Jacob completed a Certificate 2 in business through the program, in collaboration with the college. Before the 2016 school year started, his mother Sharon said she was told the course would include a tick for numeracy, ICT and literacy for the TCE.
However, in the middle of the year, Ms O’Beirne received an email from the college, saying Jacob had been flagged for numeracy, and had to do a test. When she questioned it, the school double-checked and replied saying she was correct and Jacob did not need to do any tests. But then, two weeks before the end of the school year, Jacob came home in tears.
“He said the school had made him sit down and do the Safety Net test for maths today,” Ms O’Beirne said. “I said, ‘no you didn’t have to do that, I have an email’.”
After even more back-and-forths between the Education Department, Learning Services South and the college, Ms O’Beirne was told Jacob wouldn’t pass his TCE, despite what they had been told throughout the year, and that he could repeat year 12 at Rosny College in 2017.
However, when his TCE arrived in the mail, it said he had passed, with a tick for numeracy. Ms O’Beirne assumed the college had made a mistake and the tick had been included, meaning Jacob had passed year 12. “As far as we were concerned, this was now done and dusted and we didn’t want to hear anymore about it.”
About a month later, Ms O’Beirne found out there had been a “mistake”, and Jacob hadn’t passed his TCE. “How can this be? I can understand someone making one mistake, but making multiple mistakes. It keeps on going.”
A department spokesperson said they had apologised to Jacob and his family for the “understandable distress and confusion caused”.
“The incidence occurred where the student was incorrectly listed as having completed the Adult Everyday Standard in Numeracy skill test.
“Representatives from the department and the Office of Tasmanian Assessment, Standards and Certification have been in contact with the student’s family to outline options and support for the student to sit the Adult Everyday Standard in Numeracy skill test and successfully complete the TCE.

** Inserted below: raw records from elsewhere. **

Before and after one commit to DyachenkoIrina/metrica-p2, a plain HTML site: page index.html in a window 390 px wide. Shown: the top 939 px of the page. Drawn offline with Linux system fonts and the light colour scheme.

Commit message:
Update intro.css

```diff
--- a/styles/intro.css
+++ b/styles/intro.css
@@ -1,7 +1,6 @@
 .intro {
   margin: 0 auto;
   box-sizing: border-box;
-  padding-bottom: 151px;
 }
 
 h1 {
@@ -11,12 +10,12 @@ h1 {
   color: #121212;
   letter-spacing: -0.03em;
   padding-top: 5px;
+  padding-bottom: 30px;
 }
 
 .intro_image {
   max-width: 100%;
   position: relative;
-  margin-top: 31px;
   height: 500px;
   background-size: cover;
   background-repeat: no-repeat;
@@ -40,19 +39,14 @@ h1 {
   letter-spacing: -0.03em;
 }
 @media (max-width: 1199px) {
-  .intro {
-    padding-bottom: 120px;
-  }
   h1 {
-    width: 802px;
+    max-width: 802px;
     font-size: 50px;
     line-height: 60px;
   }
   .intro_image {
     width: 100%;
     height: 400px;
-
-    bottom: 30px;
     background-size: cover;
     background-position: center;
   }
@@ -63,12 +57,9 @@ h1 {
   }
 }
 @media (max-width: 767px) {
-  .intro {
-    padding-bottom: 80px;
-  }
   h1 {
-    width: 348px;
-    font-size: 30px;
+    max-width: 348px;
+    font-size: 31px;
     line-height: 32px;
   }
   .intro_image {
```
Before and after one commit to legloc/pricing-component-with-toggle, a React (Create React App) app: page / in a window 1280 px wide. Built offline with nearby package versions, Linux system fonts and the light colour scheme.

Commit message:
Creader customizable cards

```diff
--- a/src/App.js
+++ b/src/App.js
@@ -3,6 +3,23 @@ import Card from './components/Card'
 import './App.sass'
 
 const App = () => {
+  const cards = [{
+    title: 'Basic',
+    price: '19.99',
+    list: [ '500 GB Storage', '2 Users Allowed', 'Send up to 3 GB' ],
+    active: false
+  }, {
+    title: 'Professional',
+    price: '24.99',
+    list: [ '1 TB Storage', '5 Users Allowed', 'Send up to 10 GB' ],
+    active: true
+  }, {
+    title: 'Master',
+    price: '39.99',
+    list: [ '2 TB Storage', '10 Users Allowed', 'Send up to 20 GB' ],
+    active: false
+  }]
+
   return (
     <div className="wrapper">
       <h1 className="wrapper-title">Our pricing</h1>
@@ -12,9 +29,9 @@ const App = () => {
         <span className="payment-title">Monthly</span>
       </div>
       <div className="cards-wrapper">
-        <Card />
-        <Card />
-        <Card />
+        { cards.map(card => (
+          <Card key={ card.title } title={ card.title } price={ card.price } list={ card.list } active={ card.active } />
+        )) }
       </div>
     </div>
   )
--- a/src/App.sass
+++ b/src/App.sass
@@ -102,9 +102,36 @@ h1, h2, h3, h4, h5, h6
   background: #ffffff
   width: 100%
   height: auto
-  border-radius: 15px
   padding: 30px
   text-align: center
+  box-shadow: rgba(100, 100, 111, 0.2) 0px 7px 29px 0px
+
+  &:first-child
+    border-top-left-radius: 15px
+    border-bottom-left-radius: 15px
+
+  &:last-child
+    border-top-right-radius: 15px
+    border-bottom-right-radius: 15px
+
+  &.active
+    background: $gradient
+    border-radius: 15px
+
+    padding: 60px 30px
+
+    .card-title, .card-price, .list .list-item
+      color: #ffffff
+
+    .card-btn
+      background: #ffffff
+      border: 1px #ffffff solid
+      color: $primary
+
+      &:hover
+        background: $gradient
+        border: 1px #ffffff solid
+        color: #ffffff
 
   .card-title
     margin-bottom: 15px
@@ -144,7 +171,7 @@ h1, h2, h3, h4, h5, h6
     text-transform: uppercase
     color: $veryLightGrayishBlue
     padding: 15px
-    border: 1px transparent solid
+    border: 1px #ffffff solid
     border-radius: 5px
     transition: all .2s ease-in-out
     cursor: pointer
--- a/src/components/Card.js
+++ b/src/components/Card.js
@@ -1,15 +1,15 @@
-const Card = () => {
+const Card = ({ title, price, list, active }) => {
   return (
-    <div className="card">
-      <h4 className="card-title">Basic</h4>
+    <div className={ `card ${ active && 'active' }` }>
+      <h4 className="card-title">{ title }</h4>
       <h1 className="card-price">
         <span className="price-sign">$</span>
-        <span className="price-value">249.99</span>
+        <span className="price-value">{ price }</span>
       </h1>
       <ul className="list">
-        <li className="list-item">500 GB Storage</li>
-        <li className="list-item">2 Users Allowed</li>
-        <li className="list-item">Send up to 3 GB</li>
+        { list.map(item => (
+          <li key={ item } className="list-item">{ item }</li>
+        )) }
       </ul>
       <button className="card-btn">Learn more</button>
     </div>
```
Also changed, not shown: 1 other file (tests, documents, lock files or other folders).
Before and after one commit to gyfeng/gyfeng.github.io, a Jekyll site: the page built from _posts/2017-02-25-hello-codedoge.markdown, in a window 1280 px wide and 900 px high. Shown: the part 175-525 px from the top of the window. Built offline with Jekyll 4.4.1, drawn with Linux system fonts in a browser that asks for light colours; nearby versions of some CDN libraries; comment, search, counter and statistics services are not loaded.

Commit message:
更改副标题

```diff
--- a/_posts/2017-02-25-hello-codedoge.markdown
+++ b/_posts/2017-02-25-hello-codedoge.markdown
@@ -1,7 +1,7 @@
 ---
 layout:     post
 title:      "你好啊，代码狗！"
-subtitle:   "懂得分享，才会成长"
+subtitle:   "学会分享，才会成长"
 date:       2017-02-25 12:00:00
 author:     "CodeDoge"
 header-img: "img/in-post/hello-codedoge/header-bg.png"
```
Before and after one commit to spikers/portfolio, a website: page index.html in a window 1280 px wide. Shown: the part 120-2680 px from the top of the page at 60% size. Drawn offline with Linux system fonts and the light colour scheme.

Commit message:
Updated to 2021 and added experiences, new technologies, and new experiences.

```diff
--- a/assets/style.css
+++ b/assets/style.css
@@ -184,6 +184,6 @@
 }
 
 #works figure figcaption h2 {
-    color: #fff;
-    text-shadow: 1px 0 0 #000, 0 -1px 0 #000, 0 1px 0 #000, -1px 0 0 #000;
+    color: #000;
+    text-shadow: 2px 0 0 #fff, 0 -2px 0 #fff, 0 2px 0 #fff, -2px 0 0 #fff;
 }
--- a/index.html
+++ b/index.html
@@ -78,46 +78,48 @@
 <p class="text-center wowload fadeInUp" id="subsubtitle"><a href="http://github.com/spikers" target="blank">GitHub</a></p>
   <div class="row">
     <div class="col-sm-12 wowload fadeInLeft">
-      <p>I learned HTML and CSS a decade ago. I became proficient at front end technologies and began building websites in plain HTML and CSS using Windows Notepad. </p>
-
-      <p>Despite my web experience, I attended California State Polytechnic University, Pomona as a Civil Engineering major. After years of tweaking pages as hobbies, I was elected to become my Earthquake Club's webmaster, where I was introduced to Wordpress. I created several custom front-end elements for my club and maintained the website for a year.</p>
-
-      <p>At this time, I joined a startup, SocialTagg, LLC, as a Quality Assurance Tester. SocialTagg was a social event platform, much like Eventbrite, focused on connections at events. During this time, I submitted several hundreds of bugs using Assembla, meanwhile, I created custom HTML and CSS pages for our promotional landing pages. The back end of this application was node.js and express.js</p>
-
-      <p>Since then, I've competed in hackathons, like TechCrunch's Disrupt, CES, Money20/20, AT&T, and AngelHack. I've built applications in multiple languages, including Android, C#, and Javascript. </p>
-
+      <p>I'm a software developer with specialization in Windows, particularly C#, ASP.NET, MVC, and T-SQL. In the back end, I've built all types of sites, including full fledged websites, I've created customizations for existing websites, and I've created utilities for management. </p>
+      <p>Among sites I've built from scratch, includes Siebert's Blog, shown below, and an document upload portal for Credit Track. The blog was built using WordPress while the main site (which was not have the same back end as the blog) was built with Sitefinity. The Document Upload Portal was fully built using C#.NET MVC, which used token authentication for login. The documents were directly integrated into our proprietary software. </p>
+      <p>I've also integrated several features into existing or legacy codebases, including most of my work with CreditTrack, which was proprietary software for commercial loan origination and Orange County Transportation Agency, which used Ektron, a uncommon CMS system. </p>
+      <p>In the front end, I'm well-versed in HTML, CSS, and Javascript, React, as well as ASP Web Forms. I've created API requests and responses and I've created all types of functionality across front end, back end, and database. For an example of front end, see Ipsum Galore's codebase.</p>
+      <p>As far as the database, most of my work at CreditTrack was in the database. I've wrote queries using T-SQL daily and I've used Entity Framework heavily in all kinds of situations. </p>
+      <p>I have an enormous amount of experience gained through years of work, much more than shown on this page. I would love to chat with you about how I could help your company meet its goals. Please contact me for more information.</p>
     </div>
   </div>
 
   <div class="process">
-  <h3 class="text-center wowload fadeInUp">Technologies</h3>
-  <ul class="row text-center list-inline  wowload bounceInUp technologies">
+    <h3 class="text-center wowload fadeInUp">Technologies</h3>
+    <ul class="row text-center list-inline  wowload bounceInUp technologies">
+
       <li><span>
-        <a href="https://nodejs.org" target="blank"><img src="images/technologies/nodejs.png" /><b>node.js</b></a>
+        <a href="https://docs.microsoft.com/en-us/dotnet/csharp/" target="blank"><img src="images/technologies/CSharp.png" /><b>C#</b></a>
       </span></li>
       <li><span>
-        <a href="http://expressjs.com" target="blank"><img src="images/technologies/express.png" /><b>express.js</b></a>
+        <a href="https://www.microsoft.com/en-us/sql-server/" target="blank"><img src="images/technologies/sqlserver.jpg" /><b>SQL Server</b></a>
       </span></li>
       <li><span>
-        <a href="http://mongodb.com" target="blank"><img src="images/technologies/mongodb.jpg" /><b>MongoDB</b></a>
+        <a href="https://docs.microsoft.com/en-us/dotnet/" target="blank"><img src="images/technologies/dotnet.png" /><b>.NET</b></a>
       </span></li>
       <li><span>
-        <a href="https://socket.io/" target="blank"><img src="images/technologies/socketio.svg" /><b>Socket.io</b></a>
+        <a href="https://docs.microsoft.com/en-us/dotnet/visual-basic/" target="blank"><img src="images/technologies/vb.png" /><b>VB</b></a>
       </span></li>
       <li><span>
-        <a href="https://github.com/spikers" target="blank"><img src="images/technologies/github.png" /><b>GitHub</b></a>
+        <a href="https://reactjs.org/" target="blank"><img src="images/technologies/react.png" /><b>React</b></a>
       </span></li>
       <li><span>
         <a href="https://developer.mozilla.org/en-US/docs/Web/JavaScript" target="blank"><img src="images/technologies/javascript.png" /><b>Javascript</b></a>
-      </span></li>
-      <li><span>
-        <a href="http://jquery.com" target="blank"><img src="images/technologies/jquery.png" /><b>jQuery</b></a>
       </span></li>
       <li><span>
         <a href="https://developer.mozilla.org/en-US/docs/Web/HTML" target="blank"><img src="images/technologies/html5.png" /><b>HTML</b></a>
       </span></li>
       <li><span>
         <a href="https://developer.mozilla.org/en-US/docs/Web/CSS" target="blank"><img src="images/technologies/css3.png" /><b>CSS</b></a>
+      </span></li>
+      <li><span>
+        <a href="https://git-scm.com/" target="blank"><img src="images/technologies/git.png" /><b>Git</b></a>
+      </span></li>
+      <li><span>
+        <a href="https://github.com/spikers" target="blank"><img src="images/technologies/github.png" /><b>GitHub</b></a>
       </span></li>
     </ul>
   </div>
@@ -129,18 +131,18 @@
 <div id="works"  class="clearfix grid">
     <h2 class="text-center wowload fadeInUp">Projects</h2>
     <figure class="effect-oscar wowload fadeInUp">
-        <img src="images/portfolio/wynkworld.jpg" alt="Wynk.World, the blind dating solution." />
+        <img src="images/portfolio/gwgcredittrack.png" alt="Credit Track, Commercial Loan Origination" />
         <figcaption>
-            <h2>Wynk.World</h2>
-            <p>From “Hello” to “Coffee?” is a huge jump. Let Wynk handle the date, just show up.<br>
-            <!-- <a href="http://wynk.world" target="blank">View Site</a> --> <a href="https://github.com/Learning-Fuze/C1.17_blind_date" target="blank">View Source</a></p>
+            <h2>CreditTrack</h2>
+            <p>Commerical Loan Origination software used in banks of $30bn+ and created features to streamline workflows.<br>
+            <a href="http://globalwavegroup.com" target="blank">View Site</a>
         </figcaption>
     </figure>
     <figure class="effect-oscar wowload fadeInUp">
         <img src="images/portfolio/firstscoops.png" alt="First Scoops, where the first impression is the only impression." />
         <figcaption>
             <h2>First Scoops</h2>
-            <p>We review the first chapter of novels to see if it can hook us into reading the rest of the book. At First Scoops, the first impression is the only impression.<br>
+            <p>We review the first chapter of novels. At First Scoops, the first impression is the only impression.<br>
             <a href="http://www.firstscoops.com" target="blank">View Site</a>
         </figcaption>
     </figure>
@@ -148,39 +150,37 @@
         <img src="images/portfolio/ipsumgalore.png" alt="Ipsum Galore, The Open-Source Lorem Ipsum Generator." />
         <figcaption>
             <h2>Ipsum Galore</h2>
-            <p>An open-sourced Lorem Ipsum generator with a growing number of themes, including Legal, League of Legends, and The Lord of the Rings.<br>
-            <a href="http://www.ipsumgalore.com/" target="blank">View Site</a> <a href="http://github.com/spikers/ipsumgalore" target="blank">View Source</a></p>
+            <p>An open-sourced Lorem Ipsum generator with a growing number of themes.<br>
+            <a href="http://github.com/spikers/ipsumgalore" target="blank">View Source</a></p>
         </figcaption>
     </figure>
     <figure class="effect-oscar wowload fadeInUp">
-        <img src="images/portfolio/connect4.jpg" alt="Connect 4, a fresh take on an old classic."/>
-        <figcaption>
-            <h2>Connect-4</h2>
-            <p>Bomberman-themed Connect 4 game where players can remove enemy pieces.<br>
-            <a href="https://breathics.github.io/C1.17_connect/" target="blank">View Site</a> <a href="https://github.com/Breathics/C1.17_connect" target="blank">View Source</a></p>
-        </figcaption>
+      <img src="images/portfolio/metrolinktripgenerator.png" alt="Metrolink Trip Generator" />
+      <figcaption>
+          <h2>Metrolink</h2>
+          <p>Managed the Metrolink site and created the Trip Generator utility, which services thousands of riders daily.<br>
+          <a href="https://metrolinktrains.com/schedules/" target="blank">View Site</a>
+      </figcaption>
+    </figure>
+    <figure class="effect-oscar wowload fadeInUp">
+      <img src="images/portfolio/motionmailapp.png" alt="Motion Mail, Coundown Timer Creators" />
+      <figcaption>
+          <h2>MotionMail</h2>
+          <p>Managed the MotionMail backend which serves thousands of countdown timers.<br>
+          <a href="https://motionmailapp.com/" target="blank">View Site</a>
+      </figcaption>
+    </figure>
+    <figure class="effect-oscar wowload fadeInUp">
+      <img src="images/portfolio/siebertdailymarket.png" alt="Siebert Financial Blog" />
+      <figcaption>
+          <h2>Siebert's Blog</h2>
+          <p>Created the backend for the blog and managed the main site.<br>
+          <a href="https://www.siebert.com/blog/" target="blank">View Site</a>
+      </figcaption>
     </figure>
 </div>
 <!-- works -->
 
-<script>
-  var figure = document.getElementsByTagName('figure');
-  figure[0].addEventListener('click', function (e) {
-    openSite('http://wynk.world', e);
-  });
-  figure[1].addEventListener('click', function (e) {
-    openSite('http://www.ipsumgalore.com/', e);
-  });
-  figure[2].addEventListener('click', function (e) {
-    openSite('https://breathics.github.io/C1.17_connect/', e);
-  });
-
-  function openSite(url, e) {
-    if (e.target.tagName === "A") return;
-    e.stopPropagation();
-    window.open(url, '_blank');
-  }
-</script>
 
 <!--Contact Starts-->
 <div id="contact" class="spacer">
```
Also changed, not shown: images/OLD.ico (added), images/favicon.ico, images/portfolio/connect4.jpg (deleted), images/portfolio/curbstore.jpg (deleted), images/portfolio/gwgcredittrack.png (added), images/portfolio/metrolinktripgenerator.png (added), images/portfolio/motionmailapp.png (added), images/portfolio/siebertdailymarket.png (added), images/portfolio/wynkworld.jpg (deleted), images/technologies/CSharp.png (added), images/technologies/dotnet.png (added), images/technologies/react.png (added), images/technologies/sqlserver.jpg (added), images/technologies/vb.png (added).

“This is a one-off incident that was identified with action taken to correct the error. Senior officers from within the department and TASC will continue to investigate the circumstances surrounding this incident to ensure errors of this nature do not happen again.”